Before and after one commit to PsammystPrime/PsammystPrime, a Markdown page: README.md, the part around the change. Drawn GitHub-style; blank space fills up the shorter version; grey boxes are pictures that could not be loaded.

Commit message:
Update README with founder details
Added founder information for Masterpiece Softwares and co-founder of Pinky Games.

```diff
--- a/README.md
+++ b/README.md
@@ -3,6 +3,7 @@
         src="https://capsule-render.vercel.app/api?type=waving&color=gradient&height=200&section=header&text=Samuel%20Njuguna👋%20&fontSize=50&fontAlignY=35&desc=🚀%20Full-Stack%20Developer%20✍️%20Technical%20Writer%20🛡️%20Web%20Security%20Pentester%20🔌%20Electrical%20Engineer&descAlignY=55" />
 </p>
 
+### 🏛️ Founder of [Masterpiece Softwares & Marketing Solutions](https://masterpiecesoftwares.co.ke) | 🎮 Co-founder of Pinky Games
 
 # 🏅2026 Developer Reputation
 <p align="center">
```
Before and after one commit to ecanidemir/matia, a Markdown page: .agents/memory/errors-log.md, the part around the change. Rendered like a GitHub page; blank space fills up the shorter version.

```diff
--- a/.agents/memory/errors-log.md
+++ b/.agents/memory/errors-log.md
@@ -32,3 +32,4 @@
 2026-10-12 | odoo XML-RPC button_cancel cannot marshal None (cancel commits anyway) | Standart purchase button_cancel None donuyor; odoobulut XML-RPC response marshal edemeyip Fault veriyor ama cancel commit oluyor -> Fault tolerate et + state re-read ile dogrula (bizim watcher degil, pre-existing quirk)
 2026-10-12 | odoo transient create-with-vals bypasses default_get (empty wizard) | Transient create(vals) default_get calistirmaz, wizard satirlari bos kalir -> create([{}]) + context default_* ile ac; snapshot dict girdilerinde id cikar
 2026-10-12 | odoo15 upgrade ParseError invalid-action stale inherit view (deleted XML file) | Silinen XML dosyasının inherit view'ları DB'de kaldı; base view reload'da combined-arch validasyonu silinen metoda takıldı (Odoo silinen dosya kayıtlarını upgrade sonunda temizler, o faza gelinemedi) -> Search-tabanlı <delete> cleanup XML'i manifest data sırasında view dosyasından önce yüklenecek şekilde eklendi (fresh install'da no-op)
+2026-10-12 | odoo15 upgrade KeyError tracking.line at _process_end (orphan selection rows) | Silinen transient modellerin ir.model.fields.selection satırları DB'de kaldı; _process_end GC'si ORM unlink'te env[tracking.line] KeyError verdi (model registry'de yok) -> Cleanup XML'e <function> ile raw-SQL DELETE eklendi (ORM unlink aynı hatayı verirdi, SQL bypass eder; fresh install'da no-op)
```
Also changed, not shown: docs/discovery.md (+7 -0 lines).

--

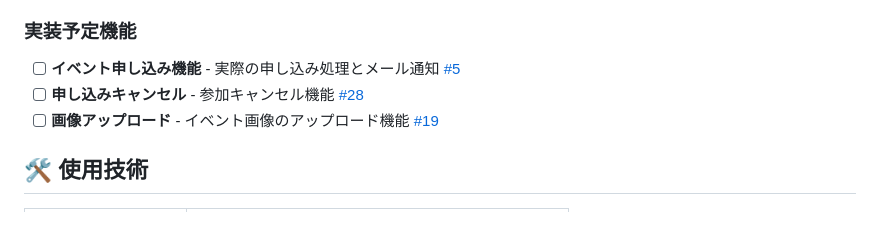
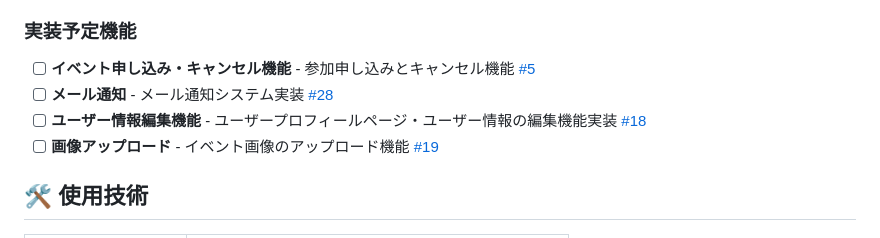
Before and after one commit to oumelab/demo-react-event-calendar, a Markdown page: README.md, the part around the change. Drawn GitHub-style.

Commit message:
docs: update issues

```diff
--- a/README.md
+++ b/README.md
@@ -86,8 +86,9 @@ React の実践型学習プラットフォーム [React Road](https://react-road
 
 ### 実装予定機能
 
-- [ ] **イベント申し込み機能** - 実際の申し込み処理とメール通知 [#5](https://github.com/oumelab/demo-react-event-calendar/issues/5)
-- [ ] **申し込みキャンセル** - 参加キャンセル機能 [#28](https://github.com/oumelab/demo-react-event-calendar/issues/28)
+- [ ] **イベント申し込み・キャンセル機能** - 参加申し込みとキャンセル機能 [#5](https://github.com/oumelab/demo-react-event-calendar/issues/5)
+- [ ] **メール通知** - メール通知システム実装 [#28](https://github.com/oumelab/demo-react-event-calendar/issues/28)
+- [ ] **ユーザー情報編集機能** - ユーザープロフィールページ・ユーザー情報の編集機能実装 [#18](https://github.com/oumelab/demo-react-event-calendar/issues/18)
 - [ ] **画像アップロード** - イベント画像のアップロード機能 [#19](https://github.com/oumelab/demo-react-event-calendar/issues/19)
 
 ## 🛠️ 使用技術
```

...

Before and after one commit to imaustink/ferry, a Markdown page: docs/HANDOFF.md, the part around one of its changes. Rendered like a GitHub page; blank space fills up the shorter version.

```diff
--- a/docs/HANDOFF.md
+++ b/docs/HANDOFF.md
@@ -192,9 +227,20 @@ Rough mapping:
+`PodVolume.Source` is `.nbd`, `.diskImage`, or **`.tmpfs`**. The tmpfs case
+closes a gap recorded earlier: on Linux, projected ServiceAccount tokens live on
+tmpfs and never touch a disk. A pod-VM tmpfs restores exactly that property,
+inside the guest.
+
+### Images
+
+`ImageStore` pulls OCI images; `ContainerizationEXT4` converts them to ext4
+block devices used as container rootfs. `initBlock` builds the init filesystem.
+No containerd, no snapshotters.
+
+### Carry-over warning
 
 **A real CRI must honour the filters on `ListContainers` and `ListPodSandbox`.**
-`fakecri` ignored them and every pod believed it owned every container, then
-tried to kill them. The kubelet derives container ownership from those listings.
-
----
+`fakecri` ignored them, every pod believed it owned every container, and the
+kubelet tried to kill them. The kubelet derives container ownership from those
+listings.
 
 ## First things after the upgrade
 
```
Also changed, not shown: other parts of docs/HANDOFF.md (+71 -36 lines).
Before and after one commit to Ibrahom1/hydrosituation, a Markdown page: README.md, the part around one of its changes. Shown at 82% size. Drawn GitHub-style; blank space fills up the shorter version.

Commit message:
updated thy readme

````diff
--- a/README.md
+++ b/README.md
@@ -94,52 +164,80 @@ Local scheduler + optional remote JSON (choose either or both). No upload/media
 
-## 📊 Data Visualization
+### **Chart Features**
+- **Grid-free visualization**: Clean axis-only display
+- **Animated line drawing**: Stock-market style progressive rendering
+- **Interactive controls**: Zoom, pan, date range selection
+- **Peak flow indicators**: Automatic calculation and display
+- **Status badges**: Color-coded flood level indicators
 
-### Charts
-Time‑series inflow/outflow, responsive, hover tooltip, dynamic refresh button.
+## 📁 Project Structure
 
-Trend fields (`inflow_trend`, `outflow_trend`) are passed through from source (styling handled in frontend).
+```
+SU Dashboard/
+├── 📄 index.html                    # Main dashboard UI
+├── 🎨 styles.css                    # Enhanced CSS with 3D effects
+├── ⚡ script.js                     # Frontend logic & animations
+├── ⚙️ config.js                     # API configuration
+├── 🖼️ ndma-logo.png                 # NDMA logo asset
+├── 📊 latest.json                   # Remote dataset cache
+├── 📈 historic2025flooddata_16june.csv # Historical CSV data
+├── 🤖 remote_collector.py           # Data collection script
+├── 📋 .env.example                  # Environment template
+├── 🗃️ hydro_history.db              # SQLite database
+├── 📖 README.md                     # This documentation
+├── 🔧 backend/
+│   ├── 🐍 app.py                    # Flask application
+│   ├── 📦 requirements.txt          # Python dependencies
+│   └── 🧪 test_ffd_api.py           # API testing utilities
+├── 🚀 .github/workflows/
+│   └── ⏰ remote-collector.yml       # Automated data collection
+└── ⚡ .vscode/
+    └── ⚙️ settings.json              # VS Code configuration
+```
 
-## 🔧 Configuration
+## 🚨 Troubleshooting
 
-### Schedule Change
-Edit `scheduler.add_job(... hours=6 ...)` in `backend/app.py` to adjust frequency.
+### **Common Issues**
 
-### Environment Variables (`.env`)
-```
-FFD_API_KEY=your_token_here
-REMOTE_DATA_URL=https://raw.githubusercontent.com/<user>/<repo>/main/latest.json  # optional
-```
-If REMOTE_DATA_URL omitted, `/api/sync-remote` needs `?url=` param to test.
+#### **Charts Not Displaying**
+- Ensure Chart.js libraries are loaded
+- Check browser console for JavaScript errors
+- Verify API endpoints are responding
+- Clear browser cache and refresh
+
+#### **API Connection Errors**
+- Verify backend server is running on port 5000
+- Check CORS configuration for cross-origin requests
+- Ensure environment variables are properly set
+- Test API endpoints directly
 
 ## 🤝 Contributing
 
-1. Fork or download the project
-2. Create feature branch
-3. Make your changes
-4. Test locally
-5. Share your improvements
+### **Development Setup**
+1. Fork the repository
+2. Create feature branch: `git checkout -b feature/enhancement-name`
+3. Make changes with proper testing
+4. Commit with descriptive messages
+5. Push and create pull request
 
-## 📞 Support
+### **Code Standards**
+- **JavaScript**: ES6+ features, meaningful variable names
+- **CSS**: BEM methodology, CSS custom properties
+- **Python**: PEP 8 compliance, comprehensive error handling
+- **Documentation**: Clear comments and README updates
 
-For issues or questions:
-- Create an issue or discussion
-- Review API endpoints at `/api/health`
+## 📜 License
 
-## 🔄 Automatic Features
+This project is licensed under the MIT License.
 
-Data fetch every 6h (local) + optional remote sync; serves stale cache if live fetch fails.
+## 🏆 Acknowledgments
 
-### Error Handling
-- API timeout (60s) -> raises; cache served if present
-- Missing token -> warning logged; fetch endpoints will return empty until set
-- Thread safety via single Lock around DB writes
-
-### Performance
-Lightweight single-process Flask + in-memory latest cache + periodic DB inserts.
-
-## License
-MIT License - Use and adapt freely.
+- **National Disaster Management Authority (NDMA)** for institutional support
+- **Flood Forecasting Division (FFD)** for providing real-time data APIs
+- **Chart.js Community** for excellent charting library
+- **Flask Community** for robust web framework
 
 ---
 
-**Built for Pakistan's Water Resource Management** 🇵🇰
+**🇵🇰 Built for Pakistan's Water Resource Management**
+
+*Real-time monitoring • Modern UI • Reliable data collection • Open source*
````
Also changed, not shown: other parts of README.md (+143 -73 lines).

§ TASK BRIEF
Your response should contain each line of the entries above that holds the string "founder".

§ SOLUTION TO THIS EXERCISE
Update README with founder details
Added founder information for Masterpiece Softwares and co-founder of Pinky Games.
+### 🏛️ Founder of [Masterpiece Softwares & Marketing Solutions](https://masterpiecesoftwares.co.ke) | 🎮 Co-founder of Pinky Games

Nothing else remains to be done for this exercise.